Then, when an oystercatcher became trapped in the nets, it triggered a chain reaction against the club's bird proofing solution. A rescue was launched, and Janice reported that a small team had rescued the oystercatcher from the netting. “It's now in the safe care of BirdCare Aotearoa”, she said. “They pointed out these are a heavily protected species. DOC have been informed. Council have been informed. SPCA have been informed. The netting needs to come down urgently." It was soon revealed that this could be at least the second bird that had been caught in the nets.
Fortunately, the trapped oystercatcher was not seriously injured. Dr Lynne Miller, BirdCare Aotearoa stated "They are such a high-stress bird and don't like being handled at all.
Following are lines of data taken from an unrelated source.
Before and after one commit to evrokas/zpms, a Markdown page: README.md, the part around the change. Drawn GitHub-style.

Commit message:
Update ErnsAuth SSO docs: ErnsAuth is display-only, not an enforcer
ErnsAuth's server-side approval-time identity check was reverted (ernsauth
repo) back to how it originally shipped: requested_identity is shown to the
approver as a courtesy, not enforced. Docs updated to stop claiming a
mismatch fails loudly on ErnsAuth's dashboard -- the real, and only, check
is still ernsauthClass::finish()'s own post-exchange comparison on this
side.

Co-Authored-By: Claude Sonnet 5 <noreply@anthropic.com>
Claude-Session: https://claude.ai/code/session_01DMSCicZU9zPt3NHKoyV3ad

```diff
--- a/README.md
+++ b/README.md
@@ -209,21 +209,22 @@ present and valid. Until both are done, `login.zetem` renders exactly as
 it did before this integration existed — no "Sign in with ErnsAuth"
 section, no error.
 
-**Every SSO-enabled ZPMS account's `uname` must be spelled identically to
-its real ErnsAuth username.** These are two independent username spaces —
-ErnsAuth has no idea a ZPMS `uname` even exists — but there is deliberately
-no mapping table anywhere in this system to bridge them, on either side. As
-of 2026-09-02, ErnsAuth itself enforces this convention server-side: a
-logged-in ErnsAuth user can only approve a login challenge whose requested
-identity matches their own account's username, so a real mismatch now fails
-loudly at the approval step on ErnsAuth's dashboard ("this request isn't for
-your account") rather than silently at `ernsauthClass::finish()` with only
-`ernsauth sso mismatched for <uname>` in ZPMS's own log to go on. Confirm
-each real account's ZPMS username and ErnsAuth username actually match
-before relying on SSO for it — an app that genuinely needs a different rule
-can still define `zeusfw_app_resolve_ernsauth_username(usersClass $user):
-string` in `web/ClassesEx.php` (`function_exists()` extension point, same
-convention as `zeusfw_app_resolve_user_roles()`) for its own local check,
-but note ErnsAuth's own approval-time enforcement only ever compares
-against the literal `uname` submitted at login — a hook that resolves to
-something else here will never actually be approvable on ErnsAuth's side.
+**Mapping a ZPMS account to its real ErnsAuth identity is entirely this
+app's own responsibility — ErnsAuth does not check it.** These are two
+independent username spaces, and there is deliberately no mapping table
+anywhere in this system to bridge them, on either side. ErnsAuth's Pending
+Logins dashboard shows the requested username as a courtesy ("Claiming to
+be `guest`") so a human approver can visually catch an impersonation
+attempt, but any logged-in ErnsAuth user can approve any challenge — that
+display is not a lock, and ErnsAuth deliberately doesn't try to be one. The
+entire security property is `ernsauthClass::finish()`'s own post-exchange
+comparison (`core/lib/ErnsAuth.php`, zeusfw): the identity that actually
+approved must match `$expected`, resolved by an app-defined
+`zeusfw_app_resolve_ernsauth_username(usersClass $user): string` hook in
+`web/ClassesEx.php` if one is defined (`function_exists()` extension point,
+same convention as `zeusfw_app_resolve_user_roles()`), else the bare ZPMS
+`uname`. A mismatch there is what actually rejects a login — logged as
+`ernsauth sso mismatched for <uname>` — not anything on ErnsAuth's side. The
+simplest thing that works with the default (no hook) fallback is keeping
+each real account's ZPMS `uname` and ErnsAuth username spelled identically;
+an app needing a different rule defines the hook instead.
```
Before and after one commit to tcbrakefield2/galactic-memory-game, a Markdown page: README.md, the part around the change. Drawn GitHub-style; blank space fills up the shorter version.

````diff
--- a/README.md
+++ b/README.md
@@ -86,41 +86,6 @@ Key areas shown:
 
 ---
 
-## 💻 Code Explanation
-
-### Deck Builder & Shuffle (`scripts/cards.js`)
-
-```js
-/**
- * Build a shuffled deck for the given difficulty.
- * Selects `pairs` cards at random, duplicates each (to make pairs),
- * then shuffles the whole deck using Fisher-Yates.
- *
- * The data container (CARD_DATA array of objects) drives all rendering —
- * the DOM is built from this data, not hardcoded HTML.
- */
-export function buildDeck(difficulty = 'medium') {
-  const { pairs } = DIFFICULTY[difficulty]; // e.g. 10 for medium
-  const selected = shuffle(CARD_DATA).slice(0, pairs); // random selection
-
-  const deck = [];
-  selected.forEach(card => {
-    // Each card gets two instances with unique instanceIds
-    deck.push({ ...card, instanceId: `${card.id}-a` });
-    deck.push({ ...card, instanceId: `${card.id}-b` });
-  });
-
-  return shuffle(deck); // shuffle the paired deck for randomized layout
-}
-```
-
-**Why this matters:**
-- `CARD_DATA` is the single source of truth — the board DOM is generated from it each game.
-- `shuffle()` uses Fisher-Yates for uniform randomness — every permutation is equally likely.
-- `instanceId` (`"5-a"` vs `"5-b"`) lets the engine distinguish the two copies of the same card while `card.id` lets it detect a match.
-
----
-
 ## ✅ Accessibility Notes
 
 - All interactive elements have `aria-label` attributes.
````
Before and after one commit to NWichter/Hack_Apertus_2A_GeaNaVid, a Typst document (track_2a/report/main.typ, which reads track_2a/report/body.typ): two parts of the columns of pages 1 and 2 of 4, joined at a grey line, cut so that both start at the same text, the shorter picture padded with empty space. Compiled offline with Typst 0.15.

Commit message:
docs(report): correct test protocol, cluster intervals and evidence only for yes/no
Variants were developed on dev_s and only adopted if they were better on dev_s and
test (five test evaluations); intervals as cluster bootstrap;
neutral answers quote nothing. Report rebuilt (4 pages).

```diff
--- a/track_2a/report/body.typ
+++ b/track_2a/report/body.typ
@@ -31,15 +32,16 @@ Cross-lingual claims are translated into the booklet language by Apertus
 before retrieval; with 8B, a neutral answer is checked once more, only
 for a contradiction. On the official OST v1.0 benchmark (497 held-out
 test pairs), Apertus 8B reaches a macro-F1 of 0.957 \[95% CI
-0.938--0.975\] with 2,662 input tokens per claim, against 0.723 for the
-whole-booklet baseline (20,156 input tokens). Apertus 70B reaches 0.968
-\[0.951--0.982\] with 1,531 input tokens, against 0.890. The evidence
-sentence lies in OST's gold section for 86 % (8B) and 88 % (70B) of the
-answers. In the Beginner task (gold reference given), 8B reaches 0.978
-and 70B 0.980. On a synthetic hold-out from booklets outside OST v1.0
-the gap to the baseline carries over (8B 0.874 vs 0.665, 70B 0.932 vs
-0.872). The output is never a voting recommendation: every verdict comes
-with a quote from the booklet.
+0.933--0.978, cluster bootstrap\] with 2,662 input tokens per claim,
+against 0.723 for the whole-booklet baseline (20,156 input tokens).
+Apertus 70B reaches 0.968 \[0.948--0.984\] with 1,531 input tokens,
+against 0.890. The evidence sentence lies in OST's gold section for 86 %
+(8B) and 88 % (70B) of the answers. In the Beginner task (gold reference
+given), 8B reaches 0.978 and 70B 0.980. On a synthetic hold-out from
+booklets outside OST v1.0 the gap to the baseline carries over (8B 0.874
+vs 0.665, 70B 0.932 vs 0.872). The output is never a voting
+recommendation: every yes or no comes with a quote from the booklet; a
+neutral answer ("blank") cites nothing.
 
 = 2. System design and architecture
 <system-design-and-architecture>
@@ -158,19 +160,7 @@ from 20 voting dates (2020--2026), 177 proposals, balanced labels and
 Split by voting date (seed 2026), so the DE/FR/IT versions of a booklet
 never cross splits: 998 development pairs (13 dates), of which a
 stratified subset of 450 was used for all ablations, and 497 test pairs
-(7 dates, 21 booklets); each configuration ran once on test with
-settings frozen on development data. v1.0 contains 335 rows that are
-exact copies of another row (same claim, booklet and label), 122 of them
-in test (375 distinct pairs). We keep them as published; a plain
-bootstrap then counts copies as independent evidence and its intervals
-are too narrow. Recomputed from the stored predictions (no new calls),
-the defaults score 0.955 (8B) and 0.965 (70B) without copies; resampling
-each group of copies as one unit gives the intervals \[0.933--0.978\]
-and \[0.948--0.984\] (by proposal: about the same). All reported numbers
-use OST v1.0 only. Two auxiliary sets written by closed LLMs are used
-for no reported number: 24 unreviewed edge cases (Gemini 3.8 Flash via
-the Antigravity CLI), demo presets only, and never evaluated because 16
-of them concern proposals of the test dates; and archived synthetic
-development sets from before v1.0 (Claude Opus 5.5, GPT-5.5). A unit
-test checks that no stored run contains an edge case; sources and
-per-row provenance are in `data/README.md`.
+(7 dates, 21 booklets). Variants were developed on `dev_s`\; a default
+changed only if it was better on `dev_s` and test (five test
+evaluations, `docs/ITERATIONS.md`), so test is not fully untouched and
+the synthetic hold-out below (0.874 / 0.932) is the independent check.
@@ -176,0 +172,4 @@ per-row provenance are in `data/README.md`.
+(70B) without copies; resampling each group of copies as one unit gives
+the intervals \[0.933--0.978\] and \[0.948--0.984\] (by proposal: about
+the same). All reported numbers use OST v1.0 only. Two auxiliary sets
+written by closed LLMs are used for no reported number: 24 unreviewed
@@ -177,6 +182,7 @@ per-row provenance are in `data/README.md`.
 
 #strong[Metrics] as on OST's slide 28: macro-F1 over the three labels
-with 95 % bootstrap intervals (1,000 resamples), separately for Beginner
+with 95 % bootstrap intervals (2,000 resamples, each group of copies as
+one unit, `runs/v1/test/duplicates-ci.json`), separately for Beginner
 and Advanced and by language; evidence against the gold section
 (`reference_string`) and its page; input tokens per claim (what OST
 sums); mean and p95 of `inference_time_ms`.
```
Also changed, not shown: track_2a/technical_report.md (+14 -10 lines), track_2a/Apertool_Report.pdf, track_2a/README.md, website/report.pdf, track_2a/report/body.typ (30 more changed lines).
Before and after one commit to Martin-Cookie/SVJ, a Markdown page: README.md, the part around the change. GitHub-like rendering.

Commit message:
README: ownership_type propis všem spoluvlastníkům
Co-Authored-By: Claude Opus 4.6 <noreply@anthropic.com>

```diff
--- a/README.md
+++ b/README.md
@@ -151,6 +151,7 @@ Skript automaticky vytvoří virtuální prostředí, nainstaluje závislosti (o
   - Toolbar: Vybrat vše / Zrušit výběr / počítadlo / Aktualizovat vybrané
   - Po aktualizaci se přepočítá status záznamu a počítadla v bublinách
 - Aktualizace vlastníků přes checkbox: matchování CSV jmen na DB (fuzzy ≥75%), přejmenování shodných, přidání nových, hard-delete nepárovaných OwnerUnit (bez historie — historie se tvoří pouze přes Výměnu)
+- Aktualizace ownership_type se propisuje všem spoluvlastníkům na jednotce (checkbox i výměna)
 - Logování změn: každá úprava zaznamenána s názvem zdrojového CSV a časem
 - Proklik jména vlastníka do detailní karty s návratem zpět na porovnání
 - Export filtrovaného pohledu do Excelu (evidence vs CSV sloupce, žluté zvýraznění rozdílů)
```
Having them in the hospital can result in secondary damage to the bird just through stress, so unless the bird is at death's door, we treat them fast and release them as soon as possible. We can and do use physiotherapy, including cold laser treatment that really speeds up healing. Add Meloxicam - a great NSAID for birds - and they turn corners fast! In this case the bird had a wing strain, so after treating it we made sure it was underway to recovery and pain free before releasing it, and now we just keep our fingers crossed that it makes a full recovery in the wild."
Ironically, BBBC trades on peoples love of birds on its website, which says:
Blockhouse Bay Boat Club is located at the end of Endeavour St, at the southwest (seaward) arm of Blockhouse Bay Beach Reserve, over the tide.
Fraser Bruce is the only person who appears publicly in relation to the BBBC and on its website it does not seem to be a club that one can join. In recent years there have been no boating activities at the club and many hirers are spiritual organisations.
After a social media backlash regarding the nets harming endangered species, Whau Local Board member Jessica Rose worked on a solution with the Department of Conservation. Harming any protected species is an offence under the Wildlife Act.
Hopes for a quick resolution were fading as Beacon went to print. When BBBC was contacted, Fraser said that the issue was "in process" before he ended the call.